The South Oakdale Historic District was listed on the National Register of Historic Places in 1979. Portions of the content on this web page were adapted from a copy of the original nomination document. [‡]
The South Oakdale Historic District is one of the oldest, relatively intact areas of the town. It contains some of the few remaining early homes of the city, built in the late 1880s to the early 1900s. The men who built these early homes were all key figures in land development of both the residential and business parts of the new town.
One aspect that makes South Oakdale interesting is the development of different popular residential architectural styles over the years. Architect Frank C. Clark designed many of the homes. Clark came to Medford from New York (via California) in the early 1900s.
The development of South Oakdale can be directly attributed to the young men who came to the Rogue Valley in search of wealth as orchardists, many who already had considerable money with which to buy property. The establishment of the first commercial fruit acreage in the Medford area dates to 1885 when J. H. Stewart, a nurseryman from Missouri, and J. D. Whitman, Stewart's friend, came to the valley with their families.
Many of Medford's early community business leaders made their home in South Oakdale. These included: John Orth Jr., F. K. Deuel, Charles English, DelRoy Getchell and J. H. Stewart.
South Oakdale was very socially active in its early years. Residents were active in various city clubs and societies, and many engaged in personal entertaining at their homes. Many of the men belonged to the Rogue River University Club. Begun in 1910 it was a luncheon club and meeting place for men only. The ladies organized the Ladies Improvement Society through which each member gave a tree to be planted in Library Park.

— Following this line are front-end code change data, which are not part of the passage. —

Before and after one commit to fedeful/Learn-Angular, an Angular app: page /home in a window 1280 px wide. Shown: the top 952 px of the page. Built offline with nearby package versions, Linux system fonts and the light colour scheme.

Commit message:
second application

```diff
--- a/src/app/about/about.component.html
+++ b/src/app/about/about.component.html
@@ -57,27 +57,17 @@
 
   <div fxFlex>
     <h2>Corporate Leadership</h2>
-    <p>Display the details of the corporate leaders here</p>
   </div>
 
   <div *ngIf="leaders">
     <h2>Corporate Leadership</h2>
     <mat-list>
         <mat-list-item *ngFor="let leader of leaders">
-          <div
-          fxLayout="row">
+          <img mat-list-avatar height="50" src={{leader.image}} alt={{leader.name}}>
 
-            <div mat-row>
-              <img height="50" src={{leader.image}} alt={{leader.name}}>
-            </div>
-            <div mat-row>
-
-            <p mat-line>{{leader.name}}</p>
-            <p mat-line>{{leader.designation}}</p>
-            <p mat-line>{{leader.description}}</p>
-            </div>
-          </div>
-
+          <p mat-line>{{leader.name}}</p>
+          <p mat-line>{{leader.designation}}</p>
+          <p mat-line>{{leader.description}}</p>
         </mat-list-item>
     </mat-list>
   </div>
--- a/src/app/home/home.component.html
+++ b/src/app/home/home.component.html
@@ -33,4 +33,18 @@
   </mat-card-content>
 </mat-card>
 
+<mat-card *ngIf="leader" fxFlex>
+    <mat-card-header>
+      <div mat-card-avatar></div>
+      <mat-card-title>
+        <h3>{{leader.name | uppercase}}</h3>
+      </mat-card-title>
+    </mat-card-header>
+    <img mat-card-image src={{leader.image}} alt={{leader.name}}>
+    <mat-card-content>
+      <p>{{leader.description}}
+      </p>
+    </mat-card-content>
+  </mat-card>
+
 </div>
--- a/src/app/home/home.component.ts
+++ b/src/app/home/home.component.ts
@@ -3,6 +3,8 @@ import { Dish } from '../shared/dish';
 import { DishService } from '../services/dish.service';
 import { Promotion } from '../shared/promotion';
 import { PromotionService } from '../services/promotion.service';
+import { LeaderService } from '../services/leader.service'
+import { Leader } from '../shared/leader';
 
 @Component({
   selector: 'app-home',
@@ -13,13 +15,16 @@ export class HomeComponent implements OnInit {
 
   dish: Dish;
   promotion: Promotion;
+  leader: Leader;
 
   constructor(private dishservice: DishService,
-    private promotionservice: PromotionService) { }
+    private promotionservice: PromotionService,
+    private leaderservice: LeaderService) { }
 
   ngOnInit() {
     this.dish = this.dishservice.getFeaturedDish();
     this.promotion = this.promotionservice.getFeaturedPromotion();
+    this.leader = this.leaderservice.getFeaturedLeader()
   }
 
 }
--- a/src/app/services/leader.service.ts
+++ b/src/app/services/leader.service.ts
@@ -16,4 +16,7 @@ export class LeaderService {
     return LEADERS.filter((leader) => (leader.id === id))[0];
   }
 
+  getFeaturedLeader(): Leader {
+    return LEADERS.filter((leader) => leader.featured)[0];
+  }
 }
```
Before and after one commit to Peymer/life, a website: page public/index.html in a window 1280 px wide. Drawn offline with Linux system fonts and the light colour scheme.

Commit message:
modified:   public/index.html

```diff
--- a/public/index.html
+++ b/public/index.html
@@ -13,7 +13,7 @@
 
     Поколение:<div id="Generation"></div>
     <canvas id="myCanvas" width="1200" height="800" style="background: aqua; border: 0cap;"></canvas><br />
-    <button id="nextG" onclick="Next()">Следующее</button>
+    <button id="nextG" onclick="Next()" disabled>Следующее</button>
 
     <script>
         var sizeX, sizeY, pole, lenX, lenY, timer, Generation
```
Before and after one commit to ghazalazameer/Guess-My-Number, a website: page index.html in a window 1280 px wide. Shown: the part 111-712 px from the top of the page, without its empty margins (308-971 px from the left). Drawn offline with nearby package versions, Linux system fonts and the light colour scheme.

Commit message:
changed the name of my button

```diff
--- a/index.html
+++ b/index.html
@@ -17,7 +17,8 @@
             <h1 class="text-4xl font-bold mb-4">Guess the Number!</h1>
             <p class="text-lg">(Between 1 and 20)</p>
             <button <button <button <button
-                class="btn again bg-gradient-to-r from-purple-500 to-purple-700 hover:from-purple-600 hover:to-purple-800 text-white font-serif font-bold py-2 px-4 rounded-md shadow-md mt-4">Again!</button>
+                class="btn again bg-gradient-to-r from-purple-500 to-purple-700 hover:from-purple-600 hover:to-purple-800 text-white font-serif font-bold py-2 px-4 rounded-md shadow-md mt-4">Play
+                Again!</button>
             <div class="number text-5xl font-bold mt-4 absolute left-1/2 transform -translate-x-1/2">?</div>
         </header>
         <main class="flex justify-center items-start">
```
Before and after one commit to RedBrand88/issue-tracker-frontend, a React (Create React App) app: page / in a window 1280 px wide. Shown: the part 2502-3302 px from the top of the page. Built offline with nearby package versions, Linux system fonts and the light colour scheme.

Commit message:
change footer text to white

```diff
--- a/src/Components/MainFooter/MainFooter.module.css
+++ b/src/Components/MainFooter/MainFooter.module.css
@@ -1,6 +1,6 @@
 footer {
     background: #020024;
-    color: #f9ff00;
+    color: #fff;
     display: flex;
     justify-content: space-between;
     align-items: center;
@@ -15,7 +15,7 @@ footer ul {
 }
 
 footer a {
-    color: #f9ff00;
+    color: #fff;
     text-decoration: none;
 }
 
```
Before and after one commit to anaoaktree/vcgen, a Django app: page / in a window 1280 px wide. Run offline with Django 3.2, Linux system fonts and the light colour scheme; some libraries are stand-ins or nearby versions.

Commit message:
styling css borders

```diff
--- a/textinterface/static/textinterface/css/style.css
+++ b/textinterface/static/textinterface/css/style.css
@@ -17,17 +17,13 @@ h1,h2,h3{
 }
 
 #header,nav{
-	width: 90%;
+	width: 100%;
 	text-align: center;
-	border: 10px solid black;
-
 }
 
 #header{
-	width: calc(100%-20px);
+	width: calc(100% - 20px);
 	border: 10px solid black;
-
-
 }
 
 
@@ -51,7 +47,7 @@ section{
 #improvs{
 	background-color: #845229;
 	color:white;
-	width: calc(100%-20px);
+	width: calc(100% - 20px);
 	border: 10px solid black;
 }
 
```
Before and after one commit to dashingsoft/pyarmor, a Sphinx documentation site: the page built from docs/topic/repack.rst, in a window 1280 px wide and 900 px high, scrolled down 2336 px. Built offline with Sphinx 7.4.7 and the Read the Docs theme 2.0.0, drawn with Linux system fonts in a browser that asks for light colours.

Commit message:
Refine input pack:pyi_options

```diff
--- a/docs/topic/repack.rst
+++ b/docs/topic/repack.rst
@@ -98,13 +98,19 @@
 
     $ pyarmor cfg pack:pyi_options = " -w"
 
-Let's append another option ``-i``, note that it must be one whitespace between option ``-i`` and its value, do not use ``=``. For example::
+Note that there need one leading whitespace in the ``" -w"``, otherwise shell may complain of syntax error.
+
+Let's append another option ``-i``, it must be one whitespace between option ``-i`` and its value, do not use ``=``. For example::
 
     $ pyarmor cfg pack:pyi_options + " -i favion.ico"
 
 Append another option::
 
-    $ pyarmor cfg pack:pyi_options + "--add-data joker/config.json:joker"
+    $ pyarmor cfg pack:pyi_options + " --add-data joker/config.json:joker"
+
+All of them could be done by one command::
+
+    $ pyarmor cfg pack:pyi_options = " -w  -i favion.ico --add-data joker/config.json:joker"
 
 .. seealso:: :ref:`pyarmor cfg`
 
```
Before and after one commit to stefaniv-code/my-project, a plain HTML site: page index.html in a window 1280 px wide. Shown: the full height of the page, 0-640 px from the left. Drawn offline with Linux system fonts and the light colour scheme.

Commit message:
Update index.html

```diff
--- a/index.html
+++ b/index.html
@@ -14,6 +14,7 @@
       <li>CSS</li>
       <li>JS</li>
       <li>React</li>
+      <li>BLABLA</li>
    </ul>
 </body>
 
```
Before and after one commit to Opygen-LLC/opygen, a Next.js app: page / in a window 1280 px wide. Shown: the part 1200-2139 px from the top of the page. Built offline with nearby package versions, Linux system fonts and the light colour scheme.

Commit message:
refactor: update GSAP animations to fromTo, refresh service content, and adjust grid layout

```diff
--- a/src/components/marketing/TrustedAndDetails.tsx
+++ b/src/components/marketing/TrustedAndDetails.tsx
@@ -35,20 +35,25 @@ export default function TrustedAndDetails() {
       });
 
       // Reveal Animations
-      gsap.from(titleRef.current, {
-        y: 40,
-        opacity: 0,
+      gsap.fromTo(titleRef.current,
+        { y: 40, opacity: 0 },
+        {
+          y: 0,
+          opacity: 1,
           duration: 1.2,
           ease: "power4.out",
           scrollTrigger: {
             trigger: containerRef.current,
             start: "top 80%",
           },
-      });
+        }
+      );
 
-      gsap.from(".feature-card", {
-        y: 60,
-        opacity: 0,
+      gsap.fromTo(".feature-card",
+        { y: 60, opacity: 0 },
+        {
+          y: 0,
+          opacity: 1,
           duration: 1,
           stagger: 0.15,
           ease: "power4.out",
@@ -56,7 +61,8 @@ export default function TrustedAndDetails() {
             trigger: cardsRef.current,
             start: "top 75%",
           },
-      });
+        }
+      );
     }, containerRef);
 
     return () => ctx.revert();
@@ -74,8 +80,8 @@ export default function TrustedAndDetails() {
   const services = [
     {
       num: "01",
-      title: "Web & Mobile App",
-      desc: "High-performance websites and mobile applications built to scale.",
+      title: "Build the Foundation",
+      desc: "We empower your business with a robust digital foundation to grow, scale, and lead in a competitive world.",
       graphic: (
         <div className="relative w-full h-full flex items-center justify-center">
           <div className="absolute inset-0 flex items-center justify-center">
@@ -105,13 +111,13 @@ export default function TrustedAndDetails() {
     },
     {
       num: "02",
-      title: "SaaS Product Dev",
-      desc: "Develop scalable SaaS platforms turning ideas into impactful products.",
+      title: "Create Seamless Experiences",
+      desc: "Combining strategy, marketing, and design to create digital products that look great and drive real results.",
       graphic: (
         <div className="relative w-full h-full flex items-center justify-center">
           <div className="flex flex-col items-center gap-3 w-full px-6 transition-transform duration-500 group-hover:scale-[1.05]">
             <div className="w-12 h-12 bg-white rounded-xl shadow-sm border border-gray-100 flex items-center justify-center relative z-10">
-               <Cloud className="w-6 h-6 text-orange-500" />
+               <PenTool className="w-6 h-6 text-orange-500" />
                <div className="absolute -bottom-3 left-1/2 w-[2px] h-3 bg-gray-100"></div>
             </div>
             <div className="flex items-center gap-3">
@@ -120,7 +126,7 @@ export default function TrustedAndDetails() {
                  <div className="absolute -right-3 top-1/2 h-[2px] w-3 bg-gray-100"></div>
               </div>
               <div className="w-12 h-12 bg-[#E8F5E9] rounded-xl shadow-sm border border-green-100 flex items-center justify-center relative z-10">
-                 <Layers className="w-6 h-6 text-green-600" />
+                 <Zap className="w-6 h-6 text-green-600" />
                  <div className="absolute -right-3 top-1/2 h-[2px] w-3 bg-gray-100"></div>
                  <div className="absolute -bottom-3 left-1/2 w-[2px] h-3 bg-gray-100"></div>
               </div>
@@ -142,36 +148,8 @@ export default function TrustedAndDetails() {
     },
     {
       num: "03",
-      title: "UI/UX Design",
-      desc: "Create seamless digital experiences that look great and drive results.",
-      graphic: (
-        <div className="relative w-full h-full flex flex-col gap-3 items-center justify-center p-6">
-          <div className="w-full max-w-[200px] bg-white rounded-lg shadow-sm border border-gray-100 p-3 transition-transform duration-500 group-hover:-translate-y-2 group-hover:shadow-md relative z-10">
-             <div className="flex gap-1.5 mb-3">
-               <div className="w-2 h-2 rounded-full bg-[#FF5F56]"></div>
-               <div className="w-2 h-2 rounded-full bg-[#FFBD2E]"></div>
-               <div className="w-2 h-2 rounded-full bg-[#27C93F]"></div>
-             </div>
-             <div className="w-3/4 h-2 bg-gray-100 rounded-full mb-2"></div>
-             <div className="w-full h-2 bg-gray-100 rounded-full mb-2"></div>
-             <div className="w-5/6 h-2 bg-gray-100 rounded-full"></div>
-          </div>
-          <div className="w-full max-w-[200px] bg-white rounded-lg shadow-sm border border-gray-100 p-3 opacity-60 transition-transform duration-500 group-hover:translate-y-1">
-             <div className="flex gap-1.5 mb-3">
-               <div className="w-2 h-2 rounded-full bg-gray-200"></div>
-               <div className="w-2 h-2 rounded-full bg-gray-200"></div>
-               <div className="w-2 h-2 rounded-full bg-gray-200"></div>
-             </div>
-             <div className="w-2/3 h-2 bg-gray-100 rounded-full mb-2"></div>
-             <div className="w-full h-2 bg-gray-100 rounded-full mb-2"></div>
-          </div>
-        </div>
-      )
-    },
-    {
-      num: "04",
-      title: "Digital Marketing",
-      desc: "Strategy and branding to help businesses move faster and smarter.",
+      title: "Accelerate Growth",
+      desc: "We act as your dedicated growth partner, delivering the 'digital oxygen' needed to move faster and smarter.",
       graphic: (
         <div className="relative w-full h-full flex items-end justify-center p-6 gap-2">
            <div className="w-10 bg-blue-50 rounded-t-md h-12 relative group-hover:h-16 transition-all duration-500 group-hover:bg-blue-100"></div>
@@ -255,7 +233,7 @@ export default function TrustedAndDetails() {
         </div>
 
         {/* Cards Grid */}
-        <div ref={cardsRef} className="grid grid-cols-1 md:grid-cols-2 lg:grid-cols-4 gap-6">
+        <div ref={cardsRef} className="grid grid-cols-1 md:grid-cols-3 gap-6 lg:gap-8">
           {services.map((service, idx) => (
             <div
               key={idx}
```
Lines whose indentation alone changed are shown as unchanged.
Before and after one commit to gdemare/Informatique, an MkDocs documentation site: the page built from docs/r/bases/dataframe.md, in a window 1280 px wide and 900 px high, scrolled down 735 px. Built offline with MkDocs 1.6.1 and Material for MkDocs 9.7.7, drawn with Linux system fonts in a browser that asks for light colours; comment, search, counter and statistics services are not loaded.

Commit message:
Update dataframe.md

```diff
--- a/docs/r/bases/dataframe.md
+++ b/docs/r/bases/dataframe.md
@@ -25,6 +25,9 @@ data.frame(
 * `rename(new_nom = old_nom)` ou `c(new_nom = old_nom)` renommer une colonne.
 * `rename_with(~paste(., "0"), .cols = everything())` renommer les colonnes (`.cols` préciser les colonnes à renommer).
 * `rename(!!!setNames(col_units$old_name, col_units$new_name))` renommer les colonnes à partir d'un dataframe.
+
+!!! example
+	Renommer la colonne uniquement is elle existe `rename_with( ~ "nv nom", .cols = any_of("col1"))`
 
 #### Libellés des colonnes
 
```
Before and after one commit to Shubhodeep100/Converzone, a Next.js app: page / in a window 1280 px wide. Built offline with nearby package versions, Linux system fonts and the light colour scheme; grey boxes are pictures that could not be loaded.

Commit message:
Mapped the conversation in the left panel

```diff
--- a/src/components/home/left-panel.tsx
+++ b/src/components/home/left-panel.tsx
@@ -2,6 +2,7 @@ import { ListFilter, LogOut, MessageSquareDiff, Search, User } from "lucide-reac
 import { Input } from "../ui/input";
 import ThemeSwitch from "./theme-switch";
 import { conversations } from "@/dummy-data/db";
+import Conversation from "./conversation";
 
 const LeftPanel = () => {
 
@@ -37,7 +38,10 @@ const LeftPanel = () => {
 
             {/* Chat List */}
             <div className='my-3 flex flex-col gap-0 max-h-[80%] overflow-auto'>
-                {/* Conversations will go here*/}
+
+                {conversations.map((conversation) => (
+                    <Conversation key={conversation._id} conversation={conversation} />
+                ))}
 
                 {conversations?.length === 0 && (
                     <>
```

The lives of South Oakdale residents have touched all aspects of life in Medford since its founding in 1883.
Oakdale Avenue South